**About this exercise**.
Would you set down all of the entries below exactly as they stand?
Content starts
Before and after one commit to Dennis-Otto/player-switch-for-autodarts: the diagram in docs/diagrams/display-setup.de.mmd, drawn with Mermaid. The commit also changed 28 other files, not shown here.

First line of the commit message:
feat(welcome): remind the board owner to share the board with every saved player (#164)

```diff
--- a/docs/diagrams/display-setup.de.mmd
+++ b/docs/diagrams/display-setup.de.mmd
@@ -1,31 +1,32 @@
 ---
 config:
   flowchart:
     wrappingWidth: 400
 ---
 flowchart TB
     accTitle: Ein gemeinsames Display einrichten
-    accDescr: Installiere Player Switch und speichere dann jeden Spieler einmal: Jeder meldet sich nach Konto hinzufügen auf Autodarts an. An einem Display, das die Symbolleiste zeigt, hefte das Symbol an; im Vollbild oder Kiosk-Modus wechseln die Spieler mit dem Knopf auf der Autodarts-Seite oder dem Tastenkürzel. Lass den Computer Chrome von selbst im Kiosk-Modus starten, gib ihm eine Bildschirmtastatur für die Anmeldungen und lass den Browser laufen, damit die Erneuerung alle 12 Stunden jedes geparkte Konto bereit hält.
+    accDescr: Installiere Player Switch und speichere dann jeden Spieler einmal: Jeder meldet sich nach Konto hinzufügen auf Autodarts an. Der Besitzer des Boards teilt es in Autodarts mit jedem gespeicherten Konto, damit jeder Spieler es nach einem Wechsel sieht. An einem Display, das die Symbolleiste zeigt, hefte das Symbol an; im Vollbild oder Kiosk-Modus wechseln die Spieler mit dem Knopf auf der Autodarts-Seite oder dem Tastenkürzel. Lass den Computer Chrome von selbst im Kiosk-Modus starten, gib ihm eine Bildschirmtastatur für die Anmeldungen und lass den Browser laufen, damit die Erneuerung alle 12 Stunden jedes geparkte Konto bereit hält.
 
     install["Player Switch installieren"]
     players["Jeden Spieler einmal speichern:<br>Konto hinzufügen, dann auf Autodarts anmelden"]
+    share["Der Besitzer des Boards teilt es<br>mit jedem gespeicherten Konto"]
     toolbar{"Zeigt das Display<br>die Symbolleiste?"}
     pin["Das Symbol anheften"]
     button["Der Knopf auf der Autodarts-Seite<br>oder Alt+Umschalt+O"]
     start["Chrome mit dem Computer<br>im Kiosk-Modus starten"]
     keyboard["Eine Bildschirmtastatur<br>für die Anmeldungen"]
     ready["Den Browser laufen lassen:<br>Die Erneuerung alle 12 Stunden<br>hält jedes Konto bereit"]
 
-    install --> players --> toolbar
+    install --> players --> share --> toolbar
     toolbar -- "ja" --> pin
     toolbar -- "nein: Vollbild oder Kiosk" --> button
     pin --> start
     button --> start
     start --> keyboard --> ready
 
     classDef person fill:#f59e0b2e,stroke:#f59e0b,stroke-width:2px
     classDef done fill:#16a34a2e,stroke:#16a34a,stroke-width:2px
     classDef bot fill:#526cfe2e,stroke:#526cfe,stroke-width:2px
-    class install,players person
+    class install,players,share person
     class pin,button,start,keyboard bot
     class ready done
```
Content ends
**Response to this exercise**.
Before and after one commit to Dennis-Otto/player-switch-for-autodarts: the diagram in docs/diagrams/display-setup.de.mmd, drawn with Mermaid. The commit also changed 28 other files, not shown here.

First line of the commit message:
feat(welcome): remind the board owner to share the board with every saved player (#164)

```diff
--- a/docs/diagrams/display-setup.de.mmd
+++ b/docs/diagrams/display-setup.de.mmd
@@ -1,31 +1,32 @@
 ---
 config:
   flowchart:
     wrappingWidth: 400
 ---
 flowchart TB
     accTitle: Ein gemeinsames Display einrichten
-    accDescr: Installiere Player Switch und speichere dann jeden Spieler einmal: Jeder meldet sich nach Konto hinzufügen auf Autodarts an. An einem Display, das die Symbolleiste zeigt, hefte das Symbol an; im Vollbild oder Kiosk-Modus wechseln die Spieler mit dem Knopf auf der Autodarts-Seite oder dem Tastenkürzel. Lass den Computer Chrome von selbst im Kiosk-Modus starten, gib ihm eine Bildschirmtastatur für die Anmeldungen und lass den Browser laufen, damit die Erneuerung alle 12 Stunden jedes geparkte Konto bereit hält.
+    accDescr: Installiere Player Switch und speichere dann jeden Spieler einmal: Jeder meldet sich nach Konto hinzufügen auf Autodarts an. Der Besitzer des Boards teilt es in Autodarts mit jedem gespeicherten Konto, damit jeder Spieler es nach einem Wechsel sieht. An einem Display, das die Symbolleiste zeigt, hefte das Symbol an; im Vollbild oder Kiosk-Modus wechseln die Spieler mit dem Knopf auf der Autodarts-Seite oder dem Tastenkürzel. Lass den Computer Chrome von selbst im Kiosk-Modus starten, gib ihm eine Bildschirmtastatur für die Anmeldungen und lass den Browser laufen, damit die Erneuerung alle 12 Stunden jedes geparkte Konto bereit hält.
 
     install["Player Switch installieren"]
     players["Jeden Spieler einmal speichern:<br>Konto hinzufügen, dann auf Autodarts anmelden"]
+    share["Der Besitzer des Boards teilt es<br>mit jedem gespeicherten Konto"]
     toolbar{"Zeigt das Display<br>die Symbolleiste?"}
     pin["Das Symbol anheften"]
     button["Der Knopf auf der Autodarts-Seite<br>oder Alt+Umschalt+O"]
     start["Chrome mit dem Computer<br>im Kiosk-Modus starten"]
     keyboard["Eine Bildschirmtastatur<br>für die Anmeldungen"]
     ready["Den Browser laufen lassen:<br>Die Erneuerung alle 12 Stunden<br>hält jedes Konto bereit"]
 
-    install --> players --> toolbar
+    install --> players --> share --> toolbar
     toolbar -- "ja" --> pin
     toolbar -- "nein: Vollbild oder Kiosk" --> button
     pin --> start
     button --> start
     start --> keyboard --> ready
 
     classDef person fill:#f59e0b2e,stroke:#f59e0b,stroke-width:2px
     classDef done fill:#16a34a2e,stroke:#16a34a,stroke-width:2px
     classDef bot fill:#526cfe2e,stroke:#526cfe,stroke-width:2px
-    class install,players person
+    class install,players,share person
     class pin,button,start,keyboard bot
     class ready done
```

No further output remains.